Secondly, you compliment me by saying I’m an accomplished public speaker. I don't know whether you’ve had an opportunity to see a movie that has gotten worldwide circulation called “The King’s Speech.” Well, but for the royal blood and the money, that could have been me. I was a serious stutterer when I was in school as a child, as a high school student, and even into college. And I practiced very, very hard by myself, standing in front of a mirror, trying to annunciate without contorting my face.

When you think about it, whether it’s China or America, the only impediment people feel free to make fun of and humor of is a stutterer. If I had a deformed face, you would not make fun of my face. But if I stood before you and ta-ta-talked to-to-to you like that, you’d do what you’re now -- you’re smiling. And it’s offensive. It’s offensive. Because it is a serious impediment. When one stutters, people believe they are stupid. People believe they are not worth much. And there’s tens of millions of people around the world trapped with a keen mind and big heart, trapped inside of a body that cannot articulate what they feel.

And the reason I bother to mention that to you is to get to the third and most important point. Speech, communication -- to state the obvious -- is the currency of understanding. It’s the currency with which we exchange ideas. It’s stuff from which flows the sense of whether one is being truthful or honest or sincere. We judge from the way people speak whether they’re being transparent and open, whether they're being cramped and cabined. And so the thing that I’m most embarrassed about in my career of 38 years of having an opportunity to literally meet every major world leader in the last 38 years. I was elected as a 30 -- 29-year-old, young man from modest means. And I’ve had that opportunity. The thing that always embarrasses me is -- and in the back of my head, I’m embarrassed in front of you -- I’m embarrassed I can’t speak to you in Chinese. I would -- seriously -- I would rather be able to honor you and show my respect for you by speaking your language, as you honor me by speaking mine.

And so language, the ability not only to master the ability to put your ideas into words succinctly on a platform to communicate ideas to your own people, it is even more impressive when you have the capacity to do that and communicate your ideas, especially as future business and political and moral leaders of the world in the language of the people to whom you are speaking.

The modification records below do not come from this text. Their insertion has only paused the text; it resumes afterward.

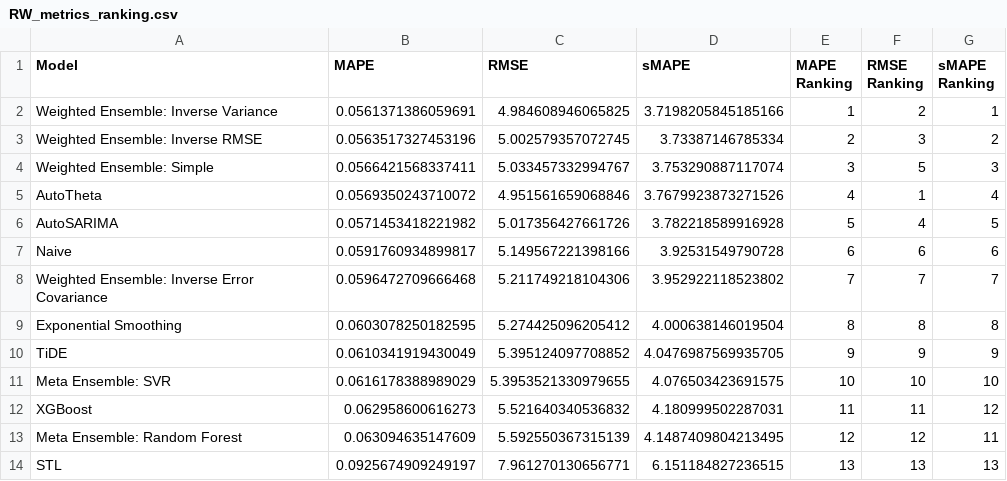
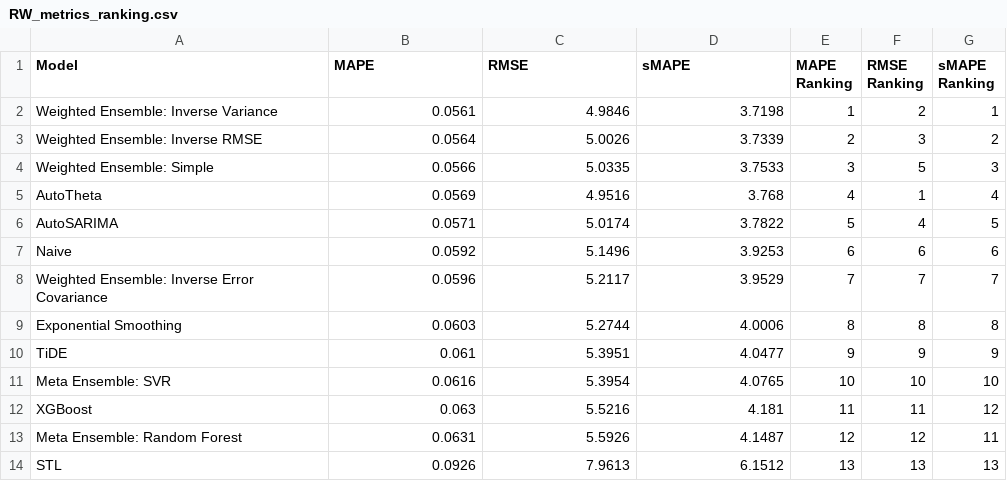
Before and after one commit to Paul-Jarschke/Time-Series-Ensembles, a CSV file: paper/tables/RW_metrics_ranking.csv, drawn as a sheet.

```diff
--- a/paper/tables/RW_metrics_ranking.csv
+++ b/paper/tables/RW_metrics_ranking.csv
@@ -1,14 +1,14 @@
 Model,MAPE,RMSE,sMAPE,MAPE Ranking,RMSE Ranking,sMAPE Ranking
-Weighted Ensemble: Inverse Variance,0.0561371386059691,4.984608946065825,3.7198205845185166,1,2,1
-Weighted Ensemble: Inverse RMSE,0.0563517327453196,5.002579357072745,3.73387146785334,2,3,2
-Weighted Ensemble: Simple,0.0566421568337411,5.033457332994767,3.753290887117074,3,5,3
-AutoTheta,0.0569350243710072,4.951561659068846,3.7679923873271526,4,1,4
-AutoSARIMA,0.0571453418221982,5.017356427661726,3.782218589916928,5,4,5
-Naive,0.0591760934899817,5.149567221398166,3.92531549790728,6,6,6
-Weighted Ensemble: Inverse Error Covariance,0.0596472709666468,5.211749218104306,3.952922118523802,7,7,7
-Exponential Smoothing,0.0603078250182595,5.274425096205412,4.000638146019504,8,8,8
-TiDE,0.0610341919430049,5.395124097708852,4.0476987569935705,9,9,9
-Meta Ensemble: SVR,0.0616178388989029,5.3953521330979655,4.076503423691575,10,10,10
-XGBoost,0.062958600616273,5.521640340536832,4.180999502287031,11,11,12
-Meta Ensemble: Random Forest,0.063094635147609,5.592550367315139,4.1487409804213495,12,12,11
-STL,0.0925674909249197,7.961270130656771,6.151184827236515,13,13,13
+Weighted Ensemble: Inverse Variance,0.0561,4.9846,3.7198,1,2,1
+Weighted Ensemble: Inverse RMSE,0.0564,5.0026,3.7339,2,3,2
+Weighted Ensemble: Simple,0.0566,5.0335,3.7533,3,5,3
+AutoTheta,0.0569,4.9516,3.768,4,1,4
+AutoSARIMA,0.0571,5.0174,3.7822,5,4,5
+Naive,0.0592,5.1496,3.9253,6,6,6
+Weighted Ensemble: Inverse Error Covariance,0.0596,5.2117,3.9529,7,7,7
+Exponential Smoothing,0.0603,5.2744,4.0006,8,8,8
+TiDE,0.061,5.3951,4.0477,9,9,9
+Meta Ensemble: SVR,0.0616,5.3954,4.0765,10,10,10
+XGBoost,0.063,5.5216,4.181,11,11,12
+Meta Ensemble: Random Forest,0.0631,5.5926,4.1487,12,12,11
+STL,0.0926,7.9613,6.1512,13,13,13
```
Also changed, not shown: paper/tables/SARIMAX_metrics_ranking.csv, paper/tables/StrongSARIMA_metrics_ranking.csv, 4 other files.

So I think there is no greater resource that a nation could seek than having a group of people who were able to communicate in the same idiom, the same dialect, the same -- the same pattern as the people to whom as they're speaking. Because this is all about -- all about -- understanding one another.

Let me conclude by saying this. My father was a high school-educated man. He never went to a university and -- nor did my mother or anyone in my family at that time. But my father was an elegant, decent man -- eloquent and elegant, decent man. My father used to have an expression, and maybe it’s the best way for me to conclude my comments with you all, and I wish I could stay later -- longer, sincerely wish I could. He used to say, Joe, the only conflict that is worse than one that is intended is one that is unintended. The only conflict worse than one that is intended is one that is unintended.

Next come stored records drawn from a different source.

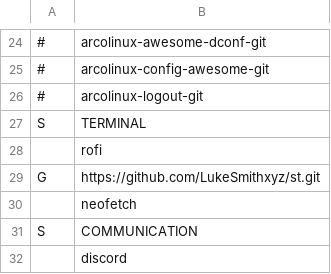
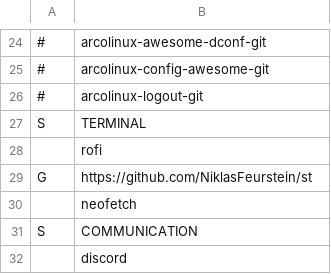
Before and after one commit to NiklasFeurstein/firex, a CSV file: programs.csv, drawn as a sheet; only a part is shown, gaps mark what is left out.

Commit message:
use own st repo

```diff
--- a/programs.csv
+++ b/programs.csv
@@ -28,3 +28,3 @@ S;TERMINAL
 ;rofi
-G;https://github.com/LukeSmithxyz/st.git
+G;https://github.com/NiklasFeurstein/st
 ;neofetch
```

Language, speech, interchange, openness, communication -- that is the material that can be used to lessen the possibility of the unintended, the unintended conflict. I have great faith in all of you. I mean this sincerely. You’re an incredible country, an incredible people. And the fact there’s a hundred thousand students here at this great university, the fact that there are millions of Chinese at universities throughout -- throughout this country; the fact that there’s 130,000 Chinese nationals speaking -- citizens, going to American universities is the stuff which gives me faith.

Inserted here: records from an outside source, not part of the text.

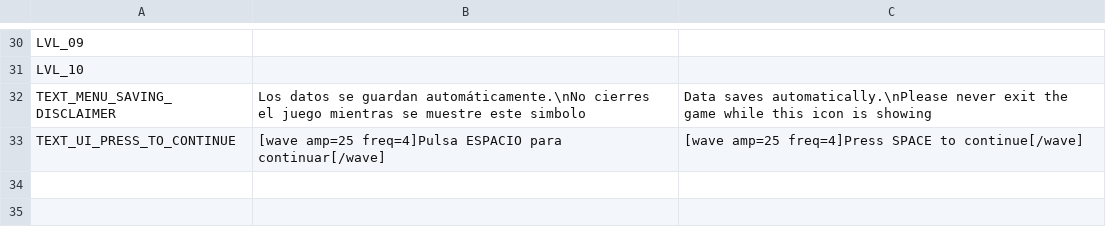
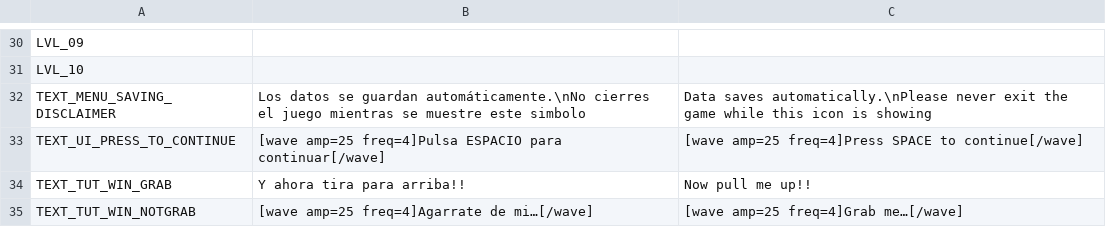
Before and after one commit to StillChair/trabajo-final-dam, a CSV file: Resources/translations.csv, drawn as a sheet; only a part is shown, gaps mark what is left out; the diff names each change by its address in the sheet, - before the commit and + after, or states it on an @@ line.

```diff
--- a/Resources/translations.csv
+++ b/Resources/translations.csv
+row 34: TEXT_TUT_WIN_GRAB | Y ahora tira para arriba!! | Now pull me up!!
+row 35: TEXT_TUT_WIN_NOTGRAB | [wave amp=25 freq=4]Agarrate de mi…[/wave] | [wave amp=25 freq=4]Grab me…[/wave]
```
Also changed, not shown: 16 other files.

Believe in yourselves. Believe in yourselves. You have the capacity to do anything, anything anyone in the world has ever done. And the more you do, the better off my granddaughter and my great granddaughter’s generation are going to be.

Thank you for the honor of being here. (Applause.) Thank you, all, very much. (Applause.)

END 11:30 A.M. (Local)

Working the Darkside (Journalism Documentary)